Source data: Begin
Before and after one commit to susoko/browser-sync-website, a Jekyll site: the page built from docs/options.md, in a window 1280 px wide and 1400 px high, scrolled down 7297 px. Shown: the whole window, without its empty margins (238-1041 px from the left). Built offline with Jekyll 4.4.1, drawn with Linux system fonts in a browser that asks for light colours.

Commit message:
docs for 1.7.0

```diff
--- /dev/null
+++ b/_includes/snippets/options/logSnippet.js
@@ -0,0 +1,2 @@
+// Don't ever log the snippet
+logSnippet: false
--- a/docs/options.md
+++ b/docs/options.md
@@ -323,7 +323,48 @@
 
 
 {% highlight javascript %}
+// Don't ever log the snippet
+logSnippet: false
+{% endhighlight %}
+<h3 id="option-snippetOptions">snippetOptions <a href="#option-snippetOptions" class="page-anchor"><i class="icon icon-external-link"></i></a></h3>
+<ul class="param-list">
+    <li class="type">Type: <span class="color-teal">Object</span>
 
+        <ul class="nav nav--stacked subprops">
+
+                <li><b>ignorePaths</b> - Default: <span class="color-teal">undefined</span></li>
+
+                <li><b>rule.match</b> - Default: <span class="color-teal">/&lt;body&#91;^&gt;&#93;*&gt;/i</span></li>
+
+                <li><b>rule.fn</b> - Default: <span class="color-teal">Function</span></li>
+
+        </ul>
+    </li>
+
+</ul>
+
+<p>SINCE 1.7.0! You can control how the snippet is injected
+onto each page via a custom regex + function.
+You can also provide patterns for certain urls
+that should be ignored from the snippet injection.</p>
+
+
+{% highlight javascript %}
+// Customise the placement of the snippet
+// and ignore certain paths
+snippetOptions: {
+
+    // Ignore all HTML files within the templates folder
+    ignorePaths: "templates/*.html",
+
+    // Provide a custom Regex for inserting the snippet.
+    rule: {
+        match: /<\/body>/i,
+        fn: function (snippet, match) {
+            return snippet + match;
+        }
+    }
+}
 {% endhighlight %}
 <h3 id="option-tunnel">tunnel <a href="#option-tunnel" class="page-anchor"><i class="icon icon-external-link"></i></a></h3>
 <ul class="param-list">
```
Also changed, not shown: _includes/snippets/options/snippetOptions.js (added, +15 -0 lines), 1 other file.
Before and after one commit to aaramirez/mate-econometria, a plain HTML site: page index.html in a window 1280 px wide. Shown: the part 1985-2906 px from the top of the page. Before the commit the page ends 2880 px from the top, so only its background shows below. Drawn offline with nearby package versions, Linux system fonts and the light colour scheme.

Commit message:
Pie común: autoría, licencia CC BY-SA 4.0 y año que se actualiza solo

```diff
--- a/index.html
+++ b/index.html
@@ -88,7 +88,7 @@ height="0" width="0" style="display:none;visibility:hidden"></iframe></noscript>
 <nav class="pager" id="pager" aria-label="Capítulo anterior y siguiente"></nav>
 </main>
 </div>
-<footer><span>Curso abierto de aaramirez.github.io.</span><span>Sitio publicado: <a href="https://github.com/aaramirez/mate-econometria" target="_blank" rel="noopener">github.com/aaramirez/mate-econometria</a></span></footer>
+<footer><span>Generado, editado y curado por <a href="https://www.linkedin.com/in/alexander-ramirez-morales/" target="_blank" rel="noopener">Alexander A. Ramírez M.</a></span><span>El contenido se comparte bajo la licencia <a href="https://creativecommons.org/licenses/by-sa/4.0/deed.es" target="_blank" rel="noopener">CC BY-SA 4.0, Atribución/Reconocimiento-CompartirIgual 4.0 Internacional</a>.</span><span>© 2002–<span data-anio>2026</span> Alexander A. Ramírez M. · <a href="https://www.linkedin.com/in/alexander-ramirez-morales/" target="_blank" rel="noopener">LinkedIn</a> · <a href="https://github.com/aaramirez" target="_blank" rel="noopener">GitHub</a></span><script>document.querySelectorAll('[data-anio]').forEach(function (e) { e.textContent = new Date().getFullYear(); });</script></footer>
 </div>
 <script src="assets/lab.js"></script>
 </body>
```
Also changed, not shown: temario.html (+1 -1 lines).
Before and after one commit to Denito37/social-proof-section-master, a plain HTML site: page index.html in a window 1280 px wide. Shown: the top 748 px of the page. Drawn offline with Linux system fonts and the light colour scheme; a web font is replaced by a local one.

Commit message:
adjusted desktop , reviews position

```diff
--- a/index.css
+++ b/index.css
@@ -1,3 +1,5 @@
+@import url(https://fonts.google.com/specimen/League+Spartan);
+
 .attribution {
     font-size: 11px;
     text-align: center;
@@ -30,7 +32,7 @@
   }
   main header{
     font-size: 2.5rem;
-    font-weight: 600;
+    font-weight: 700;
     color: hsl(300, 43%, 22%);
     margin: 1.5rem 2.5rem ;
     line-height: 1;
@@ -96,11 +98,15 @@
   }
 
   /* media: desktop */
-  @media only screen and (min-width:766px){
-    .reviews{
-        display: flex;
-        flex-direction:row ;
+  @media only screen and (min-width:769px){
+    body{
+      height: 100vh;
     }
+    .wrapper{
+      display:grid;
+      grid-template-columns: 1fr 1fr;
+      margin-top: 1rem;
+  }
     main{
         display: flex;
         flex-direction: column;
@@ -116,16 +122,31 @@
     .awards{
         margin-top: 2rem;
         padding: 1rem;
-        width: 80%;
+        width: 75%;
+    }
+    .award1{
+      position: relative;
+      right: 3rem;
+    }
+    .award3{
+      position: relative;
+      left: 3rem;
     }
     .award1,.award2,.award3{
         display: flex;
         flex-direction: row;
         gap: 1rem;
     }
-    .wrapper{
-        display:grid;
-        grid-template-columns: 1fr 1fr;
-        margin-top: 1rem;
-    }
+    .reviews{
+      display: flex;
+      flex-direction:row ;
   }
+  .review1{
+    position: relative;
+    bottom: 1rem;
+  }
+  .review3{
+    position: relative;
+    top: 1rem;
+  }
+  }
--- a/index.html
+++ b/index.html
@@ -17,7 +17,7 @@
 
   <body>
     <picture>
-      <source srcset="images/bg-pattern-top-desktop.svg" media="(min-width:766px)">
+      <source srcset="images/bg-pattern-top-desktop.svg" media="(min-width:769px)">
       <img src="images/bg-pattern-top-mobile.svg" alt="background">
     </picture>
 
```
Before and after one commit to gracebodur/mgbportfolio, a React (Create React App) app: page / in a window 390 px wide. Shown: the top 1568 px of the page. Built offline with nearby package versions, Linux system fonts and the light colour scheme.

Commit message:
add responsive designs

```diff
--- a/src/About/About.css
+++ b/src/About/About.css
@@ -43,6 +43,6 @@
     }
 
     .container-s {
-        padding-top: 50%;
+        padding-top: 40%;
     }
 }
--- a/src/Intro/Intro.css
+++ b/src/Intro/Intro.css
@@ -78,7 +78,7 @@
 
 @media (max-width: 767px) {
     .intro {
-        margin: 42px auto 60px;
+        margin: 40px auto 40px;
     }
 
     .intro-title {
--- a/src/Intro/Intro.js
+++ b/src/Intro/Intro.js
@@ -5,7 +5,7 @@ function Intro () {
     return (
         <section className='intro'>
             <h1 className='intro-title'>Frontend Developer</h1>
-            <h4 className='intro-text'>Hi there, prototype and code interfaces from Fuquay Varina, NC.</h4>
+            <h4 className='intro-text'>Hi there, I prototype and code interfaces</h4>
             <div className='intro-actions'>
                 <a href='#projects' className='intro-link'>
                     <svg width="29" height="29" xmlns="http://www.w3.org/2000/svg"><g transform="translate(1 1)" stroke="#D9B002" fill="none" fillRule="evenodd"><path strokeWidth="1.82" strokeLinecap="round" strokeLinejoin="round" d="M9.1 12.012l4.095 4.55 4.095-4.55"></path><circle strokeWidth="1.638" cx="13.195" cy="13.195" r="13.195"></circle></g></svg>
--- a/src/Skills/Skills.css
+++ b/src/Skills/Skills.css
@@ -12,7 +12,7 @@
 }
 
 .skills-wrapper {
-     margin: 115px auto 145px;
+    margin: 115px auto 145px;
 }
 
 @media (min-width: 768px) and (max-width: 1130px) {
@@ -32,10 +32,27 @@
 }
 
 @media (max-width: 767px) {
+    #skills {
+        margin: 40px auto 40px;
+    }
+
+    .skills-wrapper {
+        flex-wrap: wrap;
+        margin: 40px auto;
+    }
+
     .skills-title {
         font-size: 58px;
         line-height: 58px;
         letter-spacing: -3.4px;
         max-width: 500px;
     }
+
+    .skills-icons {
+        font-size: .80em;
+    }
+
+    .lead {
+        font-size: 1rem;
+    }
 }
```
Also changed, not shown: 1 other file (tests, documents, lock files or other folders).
Source data: End
◆ About this exercise:
Find the word "screen" in the entries, and copy every line it shows up in.

◆ Result:
-  @media only screen and (min-width:766px){
+  @media only screen and (min-width:769px){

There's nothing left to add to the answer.